_Exercise description:_ Your answer should consist of the lines holding "none", copied from the material below.

----------

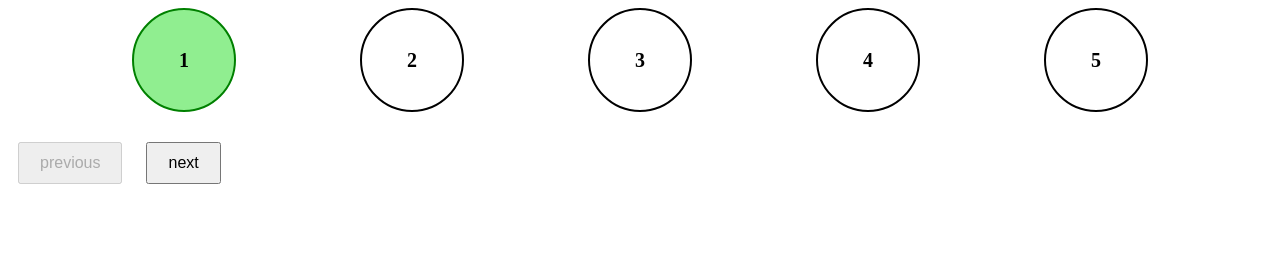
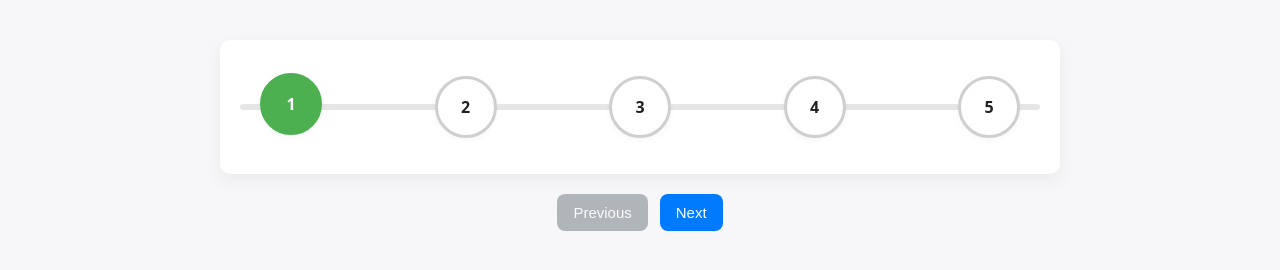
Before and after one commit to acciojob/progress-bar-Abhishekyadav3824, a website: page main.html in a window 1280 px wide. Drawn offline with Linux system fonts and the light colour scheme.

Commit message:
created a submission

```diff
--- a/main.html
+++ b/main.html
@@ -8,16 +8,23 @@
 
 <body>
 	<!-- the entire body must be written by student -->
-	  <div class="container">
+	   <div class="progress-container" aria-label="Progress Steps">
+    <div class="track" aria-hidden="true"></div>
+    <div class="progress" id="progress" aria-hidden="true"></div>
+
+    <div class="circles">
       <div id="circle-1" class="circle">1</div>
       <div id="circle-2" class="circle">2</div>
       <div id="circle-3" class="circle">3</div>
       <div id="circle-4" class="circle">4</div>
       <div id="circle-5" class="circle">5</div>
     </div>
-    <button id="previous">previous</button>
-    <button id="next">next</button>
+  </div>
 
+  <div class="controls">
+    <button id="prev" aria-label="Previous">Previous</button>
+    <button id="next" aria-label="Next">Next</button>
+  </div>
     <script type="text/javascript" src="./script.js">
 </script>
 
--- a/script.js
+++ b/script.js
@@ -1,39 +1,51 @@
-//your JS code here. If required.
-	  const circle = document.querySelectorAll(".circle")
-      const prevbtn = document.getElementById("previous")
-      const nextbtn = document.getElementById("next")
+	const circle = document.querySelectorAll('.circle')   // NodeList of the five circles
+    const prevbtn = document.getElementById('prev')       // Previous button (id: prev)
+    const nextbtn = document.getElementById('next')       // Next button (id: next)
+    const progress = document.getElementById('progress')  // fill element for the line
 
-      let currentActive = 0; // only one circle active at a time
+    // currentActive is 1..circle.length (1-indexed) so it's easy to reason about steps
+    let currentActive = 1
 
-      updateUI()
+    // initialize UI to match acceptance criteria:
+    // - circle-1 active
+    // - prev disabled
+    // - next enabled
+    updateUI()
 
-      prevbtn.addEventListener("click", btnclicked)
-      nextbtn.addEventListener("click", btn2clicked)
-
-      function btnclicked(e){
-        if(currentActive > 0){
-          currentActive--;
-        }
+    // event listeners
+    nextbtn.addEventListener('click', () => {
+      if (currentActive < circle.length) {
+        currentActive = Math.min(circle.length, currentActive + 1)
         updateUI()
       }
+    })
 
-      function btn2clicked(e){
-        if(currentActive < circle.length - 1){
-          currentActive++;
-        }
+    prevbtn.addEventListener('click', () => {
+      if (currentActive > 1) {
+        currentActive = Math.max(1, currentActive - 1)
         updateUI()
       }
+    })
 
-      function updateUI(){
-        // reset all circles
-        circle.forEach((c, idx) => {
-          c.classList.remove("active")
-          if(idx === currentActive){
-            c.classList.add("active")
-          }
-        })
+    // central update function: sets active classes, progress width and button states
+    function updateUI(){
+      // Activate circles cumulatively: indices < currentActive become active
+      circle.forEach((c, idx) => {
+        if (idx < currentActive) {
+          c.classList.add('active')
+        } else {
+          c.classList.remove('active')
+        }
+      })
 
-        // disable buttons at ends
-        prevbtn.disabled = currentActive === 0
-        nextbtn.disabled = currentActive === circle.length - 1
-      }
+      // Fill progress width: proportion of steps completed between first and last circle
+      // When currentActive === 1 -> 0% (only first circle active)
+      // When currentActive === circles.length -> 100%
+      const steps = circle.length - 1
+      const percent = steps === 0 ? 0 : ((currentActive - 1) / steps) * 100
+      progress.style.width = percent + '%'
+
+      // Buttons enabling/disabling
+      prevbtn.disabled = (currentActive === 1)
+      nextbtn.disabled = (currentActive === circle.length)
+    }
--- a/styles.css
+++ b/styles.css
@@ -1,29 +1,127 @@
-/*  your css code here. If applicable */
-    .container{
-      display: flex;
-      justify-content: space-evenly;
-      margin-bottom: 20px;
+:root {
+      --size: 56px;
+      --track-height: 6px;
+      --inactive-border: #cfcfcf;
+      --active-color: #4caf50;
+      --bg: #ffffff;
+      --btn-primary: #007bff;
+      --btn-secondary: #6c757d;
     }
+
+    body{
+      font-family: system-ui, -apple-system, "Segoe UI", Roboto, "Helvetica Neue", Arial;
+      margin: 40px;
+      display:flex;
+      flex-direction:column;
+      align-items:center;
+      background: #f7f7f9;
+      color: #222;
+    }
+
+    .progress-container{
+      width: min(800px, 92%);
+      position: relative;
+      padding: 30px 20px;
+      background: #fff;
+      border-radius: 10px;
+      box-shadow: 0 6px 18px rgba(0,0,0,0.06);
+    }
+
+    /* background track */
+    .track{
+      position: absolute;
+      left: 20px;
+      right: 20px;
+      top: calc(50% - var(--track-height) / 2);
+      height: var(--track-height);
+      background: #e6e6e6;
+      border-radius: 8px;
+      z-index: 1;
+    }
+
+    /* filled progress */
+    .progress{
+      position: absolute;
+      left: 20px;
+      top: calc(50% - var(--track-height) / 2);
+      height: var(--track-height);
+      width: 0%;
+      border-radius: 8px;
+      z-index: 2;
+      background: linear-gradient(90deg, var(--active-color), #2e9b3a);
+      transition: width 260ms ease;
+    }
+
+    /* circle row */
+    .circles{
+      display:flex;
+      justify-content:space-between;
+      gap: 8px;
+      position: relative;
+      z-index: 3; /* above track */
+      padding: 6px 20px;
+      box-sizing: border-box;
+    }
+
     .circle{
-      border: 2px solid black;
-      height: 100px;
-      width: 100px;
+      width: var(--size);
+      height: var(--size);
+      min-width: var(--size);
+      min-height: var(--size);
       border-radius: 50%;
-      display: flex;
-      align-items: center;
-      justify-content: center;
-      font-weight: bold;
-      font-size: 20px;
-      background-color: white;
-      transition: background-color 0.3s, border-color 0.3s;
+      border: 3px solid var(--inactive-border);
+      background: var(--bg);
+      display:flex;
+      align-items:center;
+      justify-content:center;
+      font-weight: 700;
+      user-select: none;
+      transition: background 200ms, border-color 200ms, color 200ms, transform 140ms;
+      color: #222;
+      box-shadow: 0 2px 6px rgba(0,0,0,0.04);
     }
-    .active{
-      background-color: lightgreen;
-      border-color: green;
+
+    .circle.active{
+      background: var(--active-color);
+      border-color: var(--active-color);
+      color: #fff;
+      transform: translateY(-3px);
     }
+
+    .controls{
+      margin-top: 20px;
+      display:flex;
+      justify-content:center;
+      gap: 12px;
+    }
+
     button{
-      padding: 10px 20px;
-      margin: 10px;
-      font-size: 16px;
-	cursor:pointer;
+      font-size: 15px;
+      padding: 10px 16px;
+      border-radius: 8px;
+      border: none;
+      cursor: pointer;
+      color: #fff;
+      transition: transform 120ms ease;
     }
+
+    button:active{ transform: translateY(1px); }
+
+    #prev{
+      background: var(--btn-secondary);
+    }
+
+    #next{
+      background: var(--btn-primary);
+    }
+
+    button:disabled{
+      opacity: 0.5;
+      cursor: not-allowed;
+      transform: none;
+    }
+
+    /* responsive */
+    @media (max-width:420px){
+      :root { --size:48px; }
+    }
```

----------

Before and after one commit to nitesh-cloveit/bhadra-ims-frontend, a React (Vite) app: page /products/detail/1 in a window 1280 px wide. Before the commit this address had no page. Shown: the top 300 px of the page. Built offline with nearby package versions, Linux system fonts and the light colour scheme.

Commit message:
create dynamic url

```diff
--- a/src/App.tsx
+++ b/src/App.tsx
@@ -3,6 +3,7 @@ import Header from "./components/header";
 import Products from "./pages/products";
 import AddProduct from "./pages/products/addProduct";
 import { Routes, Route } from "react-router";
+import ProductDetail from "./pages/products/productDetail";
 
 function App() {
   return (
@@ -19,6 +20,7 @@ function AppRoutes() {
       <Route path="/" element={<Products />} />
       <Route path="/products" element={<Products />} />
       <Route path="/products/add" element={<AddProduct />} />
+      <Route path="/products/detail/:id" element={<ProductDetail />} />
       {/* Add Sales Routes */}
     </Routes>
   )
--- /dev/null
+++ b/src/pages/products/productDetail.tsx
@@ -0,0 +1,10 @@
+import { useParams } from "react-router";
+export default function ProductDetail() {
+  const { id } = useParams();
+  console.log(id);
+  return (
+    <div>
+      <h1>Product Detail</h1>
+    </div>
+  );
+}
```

----------

_Output for this task:_
+      user-select: none;
+      border: none;
+      transform: none;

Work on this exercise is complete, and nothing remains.